The postmodern hyperspace we live in, observed Jameson, transcends our perceptual and cognitive capacities to locate ourselves in the changing external world, and to map the global de-centered communicational network in which we are caught. This new hyperspace, I cite Jameson `stands as something like an imperative to grow new organs, to expand our sensorium and our body to a some new, yet unimaginable, perhaps ultimately impossible, dimensions`. The New Spiritual movements, including contemporary Kabbalah, respond to this challenge by offering a variety of meditative and healing practices that promise to expand our minds and bodies to new, unimaginable dimensions.
Finally, I would like to observe the connection between postmodern spirituality and its post industrial, global capitalistic context. The spiritual practices and production of the New Age and of contemporary Kabbalah are marketable commodities, integrated into global Capitalism’s general commodity production. Many Postmodern spiritual movements, including Kabbalistic ones, are successful global business enterprises that market their spiritual services and products for a considerable price, making the most of the advertising and marketing possibilities of late Capitalism technology and communication systems. The commodification and marketing of Spirituality and Kabbalah are ridiculed and rebuked by the opponents of New Age and contemporary Kabbalah. Yet, this negative attitude is dependent on the modernist perspective that aspires to separate the `religious` and `the spiritual` from the economic and political arena. The cultural logic of late capitalism, which is expressed in postmodern spirituality, defies this division, and does not see a contradiction between economic and spiritual value.
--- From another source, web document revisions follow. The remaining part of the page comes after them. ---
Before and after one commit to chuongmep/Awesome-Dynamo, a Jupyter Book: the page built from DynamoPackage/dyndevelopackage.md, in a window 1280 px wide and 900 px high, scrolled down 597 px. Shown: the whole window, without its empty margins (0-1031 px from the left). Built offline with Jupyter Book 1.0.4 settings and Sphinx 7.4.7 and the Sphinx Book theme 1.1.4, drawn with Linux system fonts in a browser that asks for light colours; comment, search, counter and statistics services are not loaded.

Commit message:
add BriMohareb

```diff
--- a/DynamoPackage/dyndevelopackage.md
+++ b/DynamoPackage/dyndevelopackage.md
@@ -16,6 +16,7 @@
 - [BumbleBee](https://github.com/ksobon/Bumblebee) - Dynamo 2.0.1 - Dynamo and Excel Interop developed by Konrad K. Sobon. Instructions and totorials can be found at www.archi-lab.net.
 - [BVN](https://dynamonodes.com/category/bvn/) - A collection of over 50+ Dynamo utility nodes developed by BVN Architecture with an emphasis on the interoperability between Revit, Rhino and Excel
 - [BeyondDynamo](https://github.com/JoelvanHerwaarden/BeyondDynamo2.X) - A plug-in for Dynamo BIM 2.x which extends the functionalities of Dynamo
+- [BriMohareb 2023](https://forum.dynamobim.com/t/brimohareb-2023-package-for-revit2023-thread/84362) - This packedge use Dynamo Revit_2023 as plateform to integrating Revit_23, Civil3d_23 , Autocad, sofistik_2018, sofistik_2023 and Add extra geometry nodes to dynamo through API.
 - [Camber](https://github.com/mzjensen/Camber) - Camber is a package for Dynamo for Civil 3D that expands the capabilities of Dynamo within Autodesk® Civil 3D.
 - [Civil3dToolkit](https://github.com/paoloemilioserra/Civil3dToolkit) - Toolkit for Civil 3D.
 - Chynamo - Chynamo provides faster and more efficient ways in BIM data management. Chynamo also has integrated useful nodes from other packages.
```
The New Kabbalistic movements are local manifestations of global, western, postmodern spirituality. The challenge of the New Kabbalah, as a postmodern phenomenon, to traditional and modernist perceptions stimulates a negative reaction which is sometimes expressed also by scholars of Kabbalah and Jewish studies. Yet, I believe that moral condemnation is not scholarship, and trying to understand a historical phenomenon in moral terms is a categorical mistake. On the other hand, a critical study of contemporary Kabbalah in its historical and sociological context may contribute to our understanding of the history of Kabbalistic ideas and practices and of the cultural logic that shapes our era.
Prof. Boaz Huss, Ph.D. teaches Kabbalah at the Goren-Goldstein Department of Jewish Thought at Ben-Gurion University of the Negev. He is an expert of various areas of Kabbalah, including the Zohar and contemporary Kabbalah. His recent publications include: Like the radiance of the Sky: Chapters in the Reception History of the Zohar and the Construction of its Symbolic Value, Ben Zvi: Jerusalem, 2008; ‘The New Age of Kabbalah: Contemporary Kabbalah, The New Age and Postmodern Spirituality’ Journal of Modern Jewish Studies 6, 2007; `"All you Need is LAV": Madonna and Postmodern Kabbalah`, The Jewish Quarterly Review 95, 2005.